The most characteristic finding of fungal infection in the placenta is multifocal peripheral microabscesses involving the umbilical cord. Grossly, these appear as yellow-white, punctate lesions as pictured. Microscopically, the lesions show well-formed subamniotic foci of leukocytoclastic necrosis. Organisms are not usually visible on H&E stains, but pseudohyphae are readily demonstrated within some of the lesions on GMS stain. PAS will also highlight pseudohyphae, but will have higher background artifact. Particularly in well-developed microabscesses with dense inflammation, pseudohyphae may not be visible in all lesions and multiple sections may be needed to demonstrate the fungus. Acute chorioamnionitis is also a consistent feature of intrauterine fungal infection (not pictured).

Vaginal candidiasis in pregnancies is common, affecting approximately 25% of pregnancies, but usually does not lead to gestational complications. Although nosocomial candidal fungemia is a common complication in neonatal intensive care units, congenital candidiasis of the fetus due to ascending infection is rare. Congenital infection may be localized to the placenta with no fetal involvement, or may present as congenital cutaneous candidiasis in the neonate with a skin rash leading to desquamation.  Outcomes in these limited infections are nearly always favorable, and are well controlled with minimal antifungal therapy. On the other hand, congenital systemic candidiasis typically presents without skin findings, and signs and symptoms may include respiratory distress, meningitis, and sepsis. The course of systemic disease may be fulminant, particularly in preterm infants with immature immune systems, and carries a high mortality rate (35%).

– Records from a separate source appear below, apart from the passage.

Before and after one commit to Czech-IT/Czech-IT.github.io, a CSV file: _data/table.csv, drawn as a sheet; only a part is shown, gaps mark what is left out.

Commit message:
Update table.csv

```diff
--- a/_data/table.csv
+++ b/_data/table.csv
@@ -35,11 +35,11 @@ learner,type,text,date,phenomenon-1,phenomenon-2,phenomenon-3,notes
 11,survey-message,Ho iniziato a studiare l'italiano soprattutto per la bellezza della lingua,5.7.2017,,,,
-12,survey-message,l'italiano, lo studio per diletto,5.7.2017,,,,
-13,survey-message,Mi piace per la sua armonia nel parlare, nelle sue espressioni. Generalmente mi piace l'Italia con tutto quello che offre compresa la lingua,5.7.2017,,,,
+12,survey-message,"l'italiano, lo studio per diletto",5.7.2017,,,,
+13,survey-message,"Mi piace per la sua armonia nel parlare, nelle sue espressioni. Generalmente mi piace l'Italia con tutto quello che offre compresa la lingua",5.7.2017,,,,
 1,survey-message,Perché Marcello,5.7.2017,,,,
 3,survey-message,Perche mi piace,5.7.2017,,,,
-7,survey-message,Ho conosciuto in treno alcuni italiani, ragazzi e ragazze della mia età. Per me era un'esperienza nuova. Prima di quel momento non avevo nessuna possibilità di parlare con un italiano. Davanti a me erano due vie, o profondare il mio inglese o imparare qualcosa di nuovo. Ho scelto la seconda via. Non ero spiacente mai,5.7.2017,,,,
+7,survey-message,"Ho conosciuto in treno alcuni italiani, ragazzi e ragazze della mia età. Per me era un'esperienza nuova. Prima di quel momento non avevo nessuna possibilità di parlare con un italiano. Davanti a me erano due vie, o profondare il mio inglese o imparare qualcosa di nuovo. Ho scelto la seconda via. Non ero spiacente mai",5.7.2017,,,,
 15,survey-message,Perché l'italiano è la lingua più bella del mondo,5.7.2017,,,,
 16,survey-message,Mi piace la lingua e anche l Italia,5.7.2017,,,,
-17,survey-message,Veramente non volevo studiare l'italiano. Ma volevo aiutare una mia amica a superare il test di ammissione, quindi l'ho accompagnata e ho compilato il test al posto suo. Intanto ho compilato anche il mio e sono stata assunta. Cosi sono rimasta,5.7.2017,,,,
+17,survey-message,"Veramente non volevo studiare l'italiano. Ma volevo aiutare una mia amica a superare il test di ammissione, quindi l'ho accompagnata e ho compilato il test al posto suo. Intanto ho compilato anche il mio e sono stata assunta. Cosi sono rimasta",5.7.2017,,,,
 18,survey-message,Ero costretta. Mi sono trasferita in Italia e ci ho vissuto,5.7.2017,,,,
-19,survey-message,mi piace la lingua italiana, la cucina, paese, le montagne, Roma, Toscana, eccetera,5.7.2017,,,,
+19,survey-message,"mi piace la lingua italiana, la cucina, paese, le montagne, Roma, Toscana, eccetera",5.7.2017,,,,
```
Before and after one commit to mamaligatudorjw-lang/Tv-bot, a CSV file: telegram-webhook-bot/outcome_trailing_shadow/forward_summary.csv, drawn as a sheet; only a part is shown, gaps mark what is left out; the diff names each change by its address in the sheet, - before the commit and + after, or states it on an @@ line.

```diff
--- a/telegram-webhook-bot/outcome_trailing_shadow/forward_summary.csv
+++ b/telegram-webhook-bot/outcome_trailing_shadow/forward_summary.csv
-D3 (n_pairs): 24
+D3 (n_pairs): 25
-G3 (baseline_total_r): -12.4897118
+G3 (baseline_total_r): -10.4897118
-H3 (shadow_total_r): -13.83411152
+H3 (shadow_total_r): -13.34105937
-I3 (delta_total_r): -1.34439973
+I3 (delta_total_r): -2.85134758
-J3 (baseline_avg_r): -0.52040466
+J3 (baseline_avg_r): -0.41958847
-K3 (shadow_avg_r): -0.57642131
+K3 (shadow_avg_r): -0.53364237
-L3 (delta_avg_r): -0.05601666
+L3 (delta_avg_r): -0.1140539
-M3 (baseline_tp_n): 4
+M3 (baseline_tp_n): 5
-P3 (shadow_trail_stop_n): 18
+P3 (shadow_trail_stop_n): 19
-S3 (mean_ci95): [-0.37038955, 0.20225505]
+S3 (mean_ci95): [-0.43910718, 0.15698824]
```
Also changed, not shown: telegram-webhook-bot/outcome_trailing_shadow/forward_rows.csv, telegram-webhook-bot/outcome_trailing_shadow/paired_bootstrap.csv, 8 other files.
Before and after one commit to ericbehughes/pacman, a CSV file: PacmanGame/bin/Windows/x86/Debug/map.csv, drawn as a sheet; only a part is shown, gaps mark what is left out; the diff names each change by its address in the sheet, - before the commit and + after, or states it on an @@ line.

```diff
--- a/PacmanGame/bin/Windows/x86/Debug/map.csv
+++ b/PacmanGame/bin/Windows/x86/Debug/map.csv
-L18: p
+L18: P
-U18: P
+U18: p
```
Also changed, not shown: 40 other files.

Recognition of placental involvement may be the first sign of congenital fungal infection, and the prompt notification of neonatologists of placental involvement can help guide management of the neonate.

The other answer choices are incorrect. Viral TORCH infections in the placenta display a variety of patterns, but the inflammation is typically chronic rather than acute, and umbilical cord microabscesses are not a typical feature. Fetal candidal sepsis may occur in the setting of ascending intrauterine fungal infection, but this is rare. Placental findings in this setting would more likely include acute villitis, with inflammation centered on the fetal capillaries. Infections with hematogenous, transplacental routes of infection from mother to fetus are typically characterized by either intervillositis or villitis, reflective of the maternal space as the source of infection.


  1. Maki Y, Fujisaki M, Sato Y, Sameshima H. Candida Chorioamnionitis Leads to Preterm Birth and Adverse Fetal-Neonatal Outcome. Infect Dis Obstet Gynecol. 2017;2017:9060138.
  2. Qureshi F, Jacques SM, Bendon RW, Faye-Peterson OM, Heifetz SA, Redline R, Sander CM. Candida funisitis: A clinicopathologic study of 32 cases. Pediatr Dev Pathol. 1998 Mar-Apr;1(2):118-24.
  3. Georgescu TA, Lisievici AC, Munteanu O, Furtunescu FL, Bratu OG, Berceanu C, Bohîlţea RE. Congenital systemic candidiasis: a comprehensive literature review and meta-analysis of 44 cases. Rom J Morphol Embryol. 2020 Jul-Sep;61(3):673-680.

Case contributed by: Virginia Duncan, M.D., Assistant Professor, Anatomic Pathology, Perinatal Section Head